The senator has been speaking out against the Trump tax overhaul at town halls on a recent swing through Oregon. 

•  As we go to press, Lane County workers with AFSCME, the American Federation of State, County and Municipal Employees planned to strike beginning Wednesday, Oct. 18. Dave Ivan Piccioni, ESSN board and Health Care for All-Oregon member tells EW picket lines start at 7:30 am across from the Wayne Morse Plaza. He says, “The number of local county workers is about 700. Seven out of 10 workers are women who disproportionally get less money than men.

On a typically gray late-summer day in Eugene, Marissa Zarate, executive director of Huerto de la Familia (“The Family Garden”), took Eugene Weekly on a tour of the organization’s garden wedged between Churchill High School and Kennedy Middle School.
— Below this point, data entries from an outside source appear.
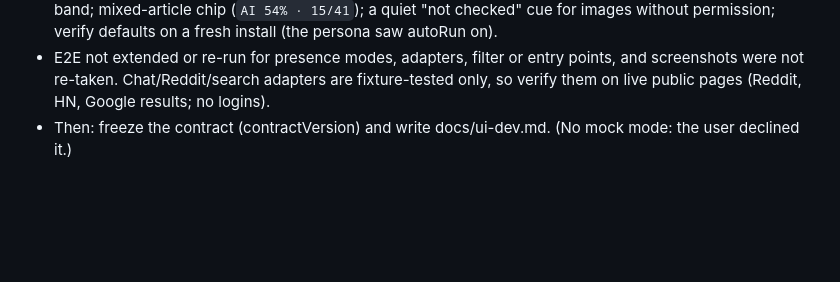
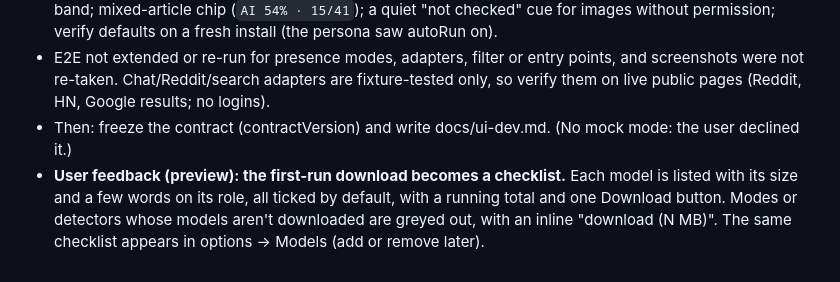
Before and after one commit to freddygaffey/local-ai-detector, a Markdown page: docs/integration-notes.md, the part around the change. GitHub-like rendering; blank space fills up the shorter version.

Commit message:
Integration notes: model download checklist
Co-Authored-By: Claude Opus 5.5 (1M context) <noreply@anthropic.com>

```diff
--- a/docs/integration-notes.md
+++ b/docs/integration-notes.md
@@ -38,3 +38,4 @@
 - Persona items not yet done: cache loads are still labelled "Downloading model" (src/ui/state.ts, src/content/pill.ts), so say "Loading…" unless it's a network fetch; colour/weight graduation within the AI band; mixed-article chip (`AI 54% · 15/41`); a quiet "not checked" cue for images without permission; verify defaults on a fresh install (the persona saw autoRun on).
 - E2E not extended or re-run for presence modes, adapters, filter or entry points, and screenshots were not re-taken. Chat/Reddit/search adapters are fixture-tested only, so verify them on live public pages (Reddit, HN, Google results; no logins).
 - Then: freeze the contract (contractVersion) and write docs/ui-dev.md. (No mock mode: the user declined it.)
+- **User feedback (preview): the first-run download becomes a checklist.** Each model is listed with its size and a few words on its role, all ticked by default, with a running total and one Download button. Modes or detectors whose models aren't downloaded are greyed out, with an inline "download (N MB)". The same checklist appears in options → Models (add or remove later).
```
The garden, which provides plots and materials free of charge for 40 families, is bursting with tomatillos, chiles and corn, all ready for harvest.

On Sunday, Oct. 1, a few dozen women, men and children assembled at the Wayne Morse Free Speech Plaza for a vigil honoring victims and survivors of intimate partner violence (IPV). Hosted by Womenspace, a Eugene nonprofit that helps victims of domestic violence, the vigil was the beginning of several events that will be held throughout October to bring attention to Domestic Violence Awareness Month. 
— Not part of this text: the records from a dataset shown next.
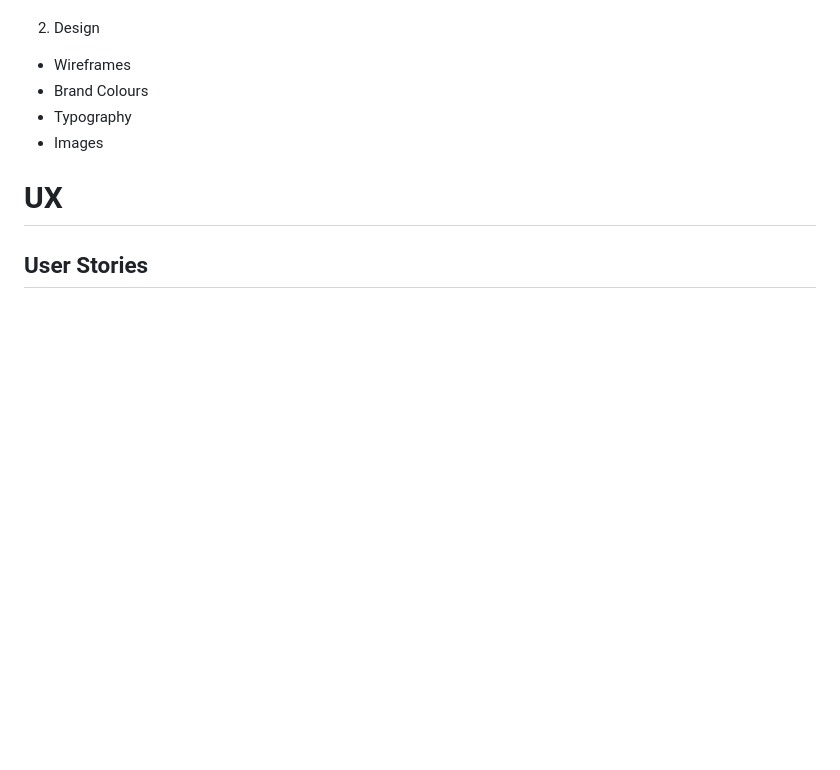
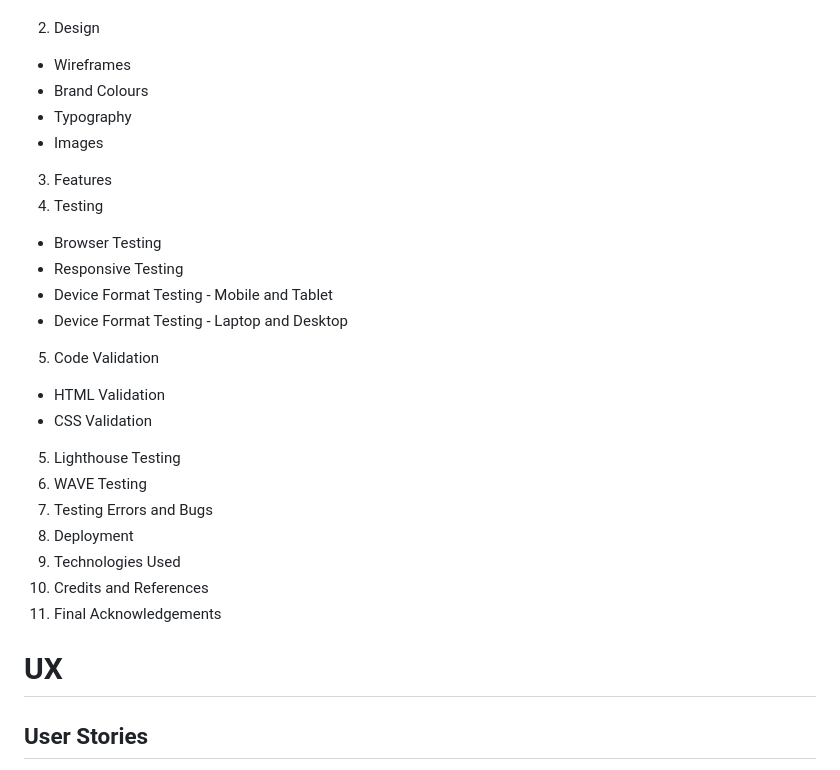
Before and after one commit to foster95/journey, a Markdown page: README.md, the part around the change. Rendered like a GitHub page; blank space fills up the shorter version.

Commit message:
Update contents list on README

```diff
--- a/README.md
+++ b/README.md
@@ -22,6 +22,22 @@ Journey reached out to me as they required a website which provided an overview
 * Brand Colours
 * Typography
 * Images
+3. Features
+4. Testing
+* Browser Testing
+* Responsive Testing
+* Device Format Testing - Mobile and Tablet
+* Device Format Testing - Laptop and Desktop
+5. Code Validation
+* HTML Validation
+* CSS Validation
+5. Lighthouse Testing
+6. WAVE Testing
+7. Testing Errors and Bugs
+8. Deployment
+9. Technologies Used
+10. Credits and References
+11. Final Acknowledgements
 
 # UX
 ## User Stories
```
After years of debate, protests and nationwide conversations, the University of Oregon has implemented a new policy for reporting gender or sexual discrimination and violence against students.

According to the new policy, the changes are intended to encourage conversations and reporting by students, and make all employees part of the solution to prohibited conduct — such as gender discrimination, sexual harassment and sexual violence — by giving employees different responsibilities when supporting students who come forward. 

Mason Bruce & Girard, 541-973-1951, plans to hire Rye Tree Service Inc., 541-999-0295, to place Rozol pellets to kill mountain beavers during tree planting operations near tributaries of the Siuslaw River and east of Siltcoos Lake. See ODF notifications 2017-781-12255 and 2017-781-12257; call stewardship forester Quincy Coons at 541-935-2283 with questions.

The Oregon Department of Environmental Quality (DEQ) fined Jorge Murillo (doing business as Armur Electrostatic Powder Coatings & Sandblasting) $9,755 on Oct. 3 for illegally accumulating and storing approximately 1,056 tons of spent sandblast material at 6191 Royal Avenue in Eugene. DEQ also cited Murillo for “placing wastes in a location where they are likely to be carried to Amazon Creek and for failing to properly label used oil containers.” DEQ has given Murillo thirty days to take various actions to address the situation.

AeroSynth Electronic Wind Instruments is a new high-tech startup based in Eugene. Company founder and inventor of the AeroSynth instrument is Brad Stewart, who has 40 years experience in embedded electronic systems, product design and engineering. Stewart says his next-generation electronic wind instrument (EWI) is played much like a saxophone, clarinet or recorder, and goes far beyond earlier EWIs that were awkward, bulky and expensive. Several working prototypes of the AeroSynth have been made but mass production and marketing are still in the future.

• The city of Eugene is hosting a series of community forums in October “to discuss what type of police chief the city should seek.” In addition to the forums that have already run, the upcoming forums are: Oct. 12 North Eugene High School; Oct. 17 Churchill High School; Oct. 18 Sheldon Community Center; Oct. 19 Gilham Community Church; Oct. 24 South Eugene High School; and Oct. 26 Ford Alumni Center, University of Oregon. All forums begin at 6 pm with pizza provided for attendees.

More than 80 people stood at the intersection of Oregon Avenue and the I-5 exit in Creswell on Monday, Oct. 2, calling on drivers to “Say no to One Gro.” The protesters were referencing an upcoming ballot initiative in the small town — one that has “the friendly city” divided about its future.

Community Rights Lane County and the Freedom From Aerial Herbicide Alliance handed over about 15,000 signatures calling for the ban of aerial herbicide spraying by timber corporations to the Lane County Clerk’s Office on Friday, Sept. 29.